Mar 8, 2018

To reach the world’s poorest, Josh Blumenstock says to design for dumb phones

From Devex

Want to reach the world's poorest? Design for dumb phones

By Catherine Cheney

Last week, at an event on artificial intelligence for economic development, Josh Blumenstock, an assistant professor from the University of California, Berkeley, gave a talk entitled “Fighting Poverty with Data.”

Blumenstock talked about his work gathering mobile phone data from the cell phones of users in Rwanda and then turning that information, such as the number of calls made per day, SMS volume, and international contacts, into interpretable metrics.... He highlighted how mobile phone metadata can predict poverty, and the implications of that in terms of targeting aid, crisis response, and impact evaluation.

At one point, one of the engineers in the room asked Blumenstock how location data factored into his work. “The problem is that people aren’t using smartphones yet,” he replied, matter-of-factly. While it might come as a surprise to people who have not spent time in developing country contexts, the majority of the people Blumenstock works with have basic phones they use only for calling and texting....

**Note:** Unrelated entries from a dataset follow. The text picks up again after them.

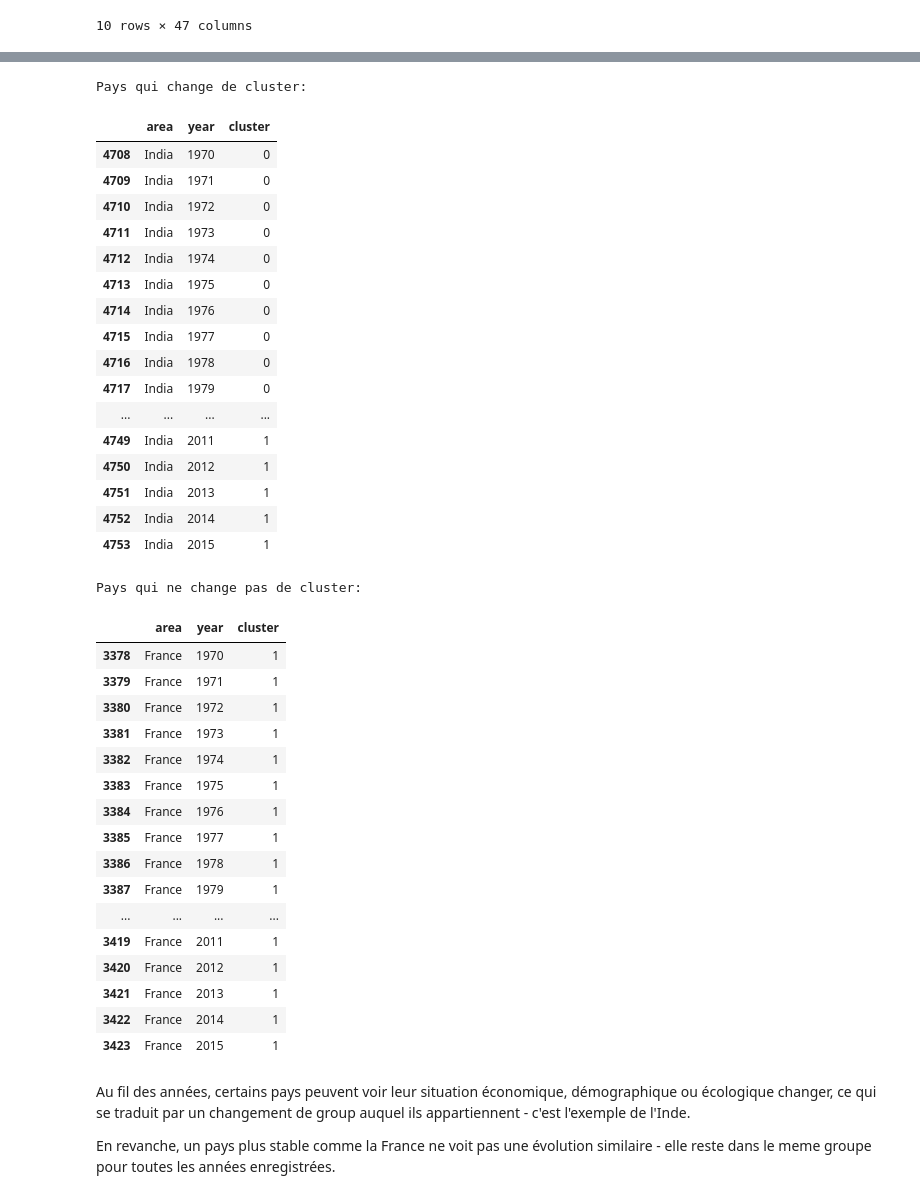
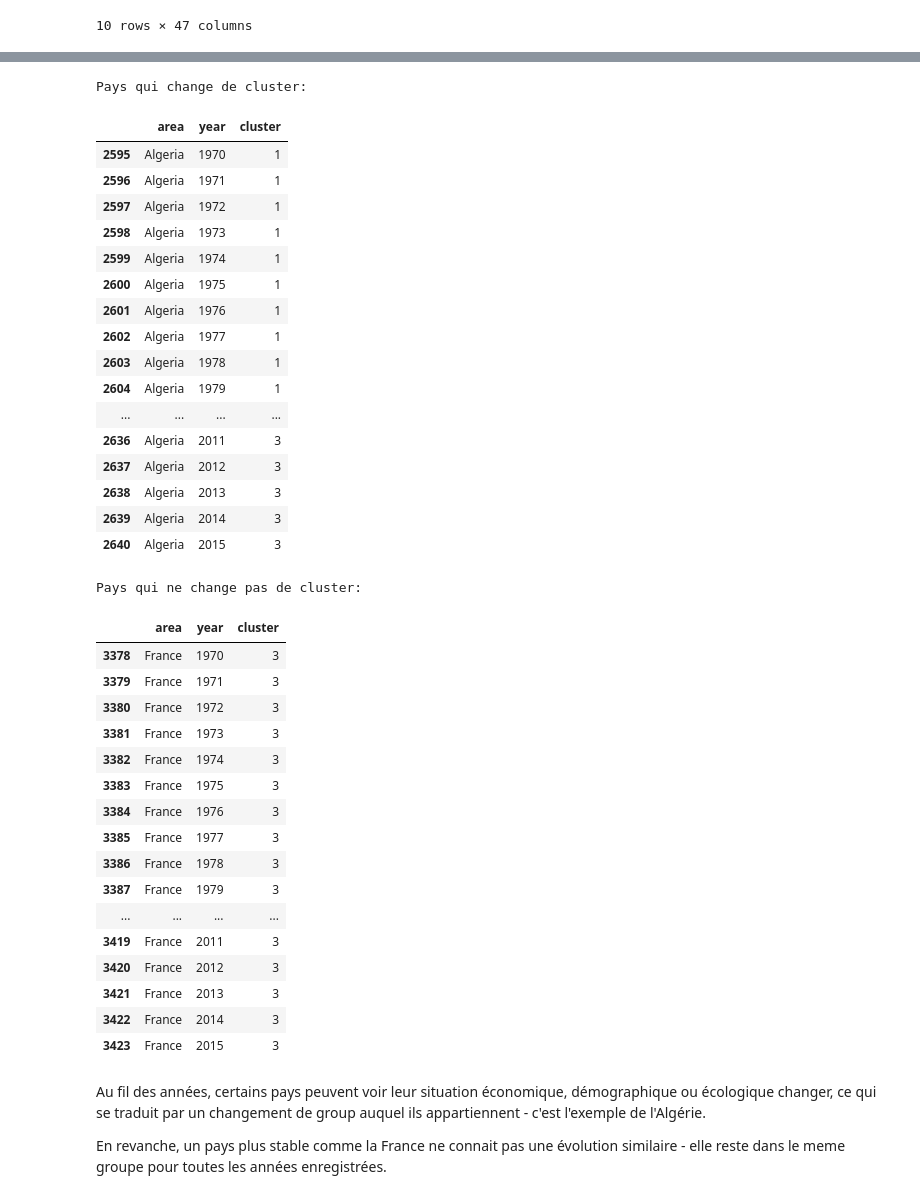
Before and after one commit to assitanDiarra/ENSAE_Python, a Jupyter notebook: Classification pays.ipynb, the cells around one changed output, grey strips where cells are left out. Drawn from its saved outputs; the diff is of its cells as text; code cells hidden in the pictures.

```diff
--- a/Classification pays.ipynb
+++ b/Classification pays.ipynb
@@ -57,0 +57,8 @@ df_wb.drop(['area_code'], axis=1, inplace=True)
+# %%
+#clustering des memes pays pour lesquels on fait une prédiction
+df_pred = pd.read_csv('data_pred_wb.csv', sep=',', low_memory=False)
+tmp2 = pd.merge(df_wb[['area_code','area']],
+                df_pred[['Country']],
+                how='inner',
+                left_on='area', right_on='Country')['area_code']
+df_wb = df_wb[df_wb['area_code'].isin(tmp2)]
@@ -222,7 +219,7 @@ groups.describe()
 from sklearn.metrics import silhouette_score
 ps = pd.DataFrame(projected) #transfromer array en data frame
 
-clusterer = KMeans(n_clusters=5).fit(ps)
+clusterer = KMeans(n_clusters=4).fit(ps)
 centers = clusterer.cluster_centers_ #coordonnées des centres des clusters
 c_preds = clusterer.predict(ps) #cluster prédit pour chaque point
 print('Coordonnées des centres des clusters : \n ', centers)
@@ -272,49 +288,49 @@ df_wb.head(10)
 # %%
 print('Pays qui change de cluster:')
-df_wb[df_wb.area == 'India'][['area', 'year', 'cluster']]
+df_wb[df_wb.area == 'Algeria'][['area', 'year', 'cluster']]
 # %% [output]
 Pays qui change de cluster:
 |  | area | year | cluster |
-| 4708 | India | 1970 | 0 |
-| 4709 | India | 1971 | 0 |
-| 4710 | India | 1972 | 0 |
-| 4711 | India | 1973 | 0 |
-| 4712 | India | 1974 | 0 |
-| 4713 | India | 1975 | 0 |
-| 4714 | India | 1976 | 0 |
-| 4715 | India | 1977 | 0 |
-| 4716 | India | 1978 | 0 |
-| 4717 | India | 1979 | 0 |
+| 2595 | Algeria | 1970 | 1 |
+| 2596 | Algeria | 1971 | 1 |
+| 2597 | Algeria | 1972 | 1 |
+| 2598 | Algeria | 1973 | 1 |
+| 2599 | Algeria | 1974 | 1 |
+| 2600 | Algeria | 1975 | 1 |
+| 2601 | Algeria | 1976 | 1 |
+| 2602 | Algeria | 1977 | 1 |
+| 2603 | Algeria | 1978 | 1 |
+| 2604 | Algeria | 1979 | 1 |
 | ... | ... | ... | ... |
-| 4749 | India | 2011 | 1 |
-| 4750 | India | 2012 | 1 |
-| 4751 | India | 2013 | 1 |
-| 4752 | India | 2014 | 1 |
-| 4753 | India | 2015 | 1 |
+| 2636 | Algeria | 2011 | 3 |
+| 2637 | Algeria | 2012 | 3 |
+| 2638 | Algeria | 2013 | 3 |
+| 2639 | Algeria | 2014 | 3 |
+| 2640 | Algeria | 2015 | 3 |
 # %%
 print('Pays qui ne change pas de cluster:')
 df_wb[df_wb.area == 'France'][['area', 'year', 'cluster']]
 # %% [output]
 Pays qui ne change pas de cluster:
 |  | area | year | cluster |
-| 3378 | France | 1970 | 1 |
-| 3379 | France | 1971 | 1 |
-| 3380 | France | 1972 | 1 |
-| 3381 | France | 1973 | 1 |
-| 3382 | France | 1974 | 1 |
-| 3383 | France | 1975 | 1 |
-| 3384 | France | 1976 | 1 |
-| 3385 | France | 1977 | 1 |
-| 3386 | France | 1978 | 1 |
-| 3387 | France | 1979 | 1 |
+| 3378 | France | 1970 | 3 |
+| 3379 | France | 1971 | 3 |
+| 3380 | France | 1972 | 3 |
+| 3381 | France | 1973 | 3 |
+| 3382 | France | 1974 | 3 |
+| 3383 | France | 1975 | 3 |
+| 3384 | France | 1976 | 3 |
+| 3385 | France | 1977 | 3 |
+| 3386 | France | 1978 | 3 |
+| 3387 | France | 1979 | 3 |
 | ... | ... | ... | ... |
-| 3419 | France | 2011 | 1 |
-| 3420 | France | 2012 | 1 |
-| 3421 | France | 2013 | 1 |
-| 3422 | France | 2014 | 1 |
-| 3423 | France | 2015 | 1 |
+| 3419 | France | 2011 | 3 |
+| 3420 | France | 2012 | 3 |
+| 3421 | France | 2013 | 3 |
+| 3422 | France | 2014 | 3 |
+| 3423 | France | 2015 | 3 |
 # %% [markdown]
-Au fil des années, certains pays peuvent voir leur situation économique, démographique ou écologique changer, ce qui se traduit par un changement de group auquel ils appartiennent - c'est l'exemple de l'Inde.
+Au fil des années, certains pays peuvent voir leur situation économique, démographique ou écologique changer, ce qui se traduit par un changement de group auquel ils appartiennent - c'est l'exemple de l'Algérie.
 
-En revanche, un pays plus stable comme la France ne voit pas une évolution similaire - elle reste dans le meme groupe pour toutes les années enregistrées.
+En revanche, un pays plus stable comme la France ne connait pas une évolution similaire - elle reste dans le meme groupe pour toutes les années enregistrées.
 # %% [markdown]
```
Also changed, not shown: parts of 22 cells of this notebook.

“It's exciting to see all of the new smartphone-based applications being designed for low-income subscribers — many of which also seek to improve the quality of life of the user,” Blumenstock told Devex via email. “However, it will be several years before rates of smartphone penetration are sufficient to imagine that the average person will be able to access smartphone-only apps.”...


Last updated: March 8, 2018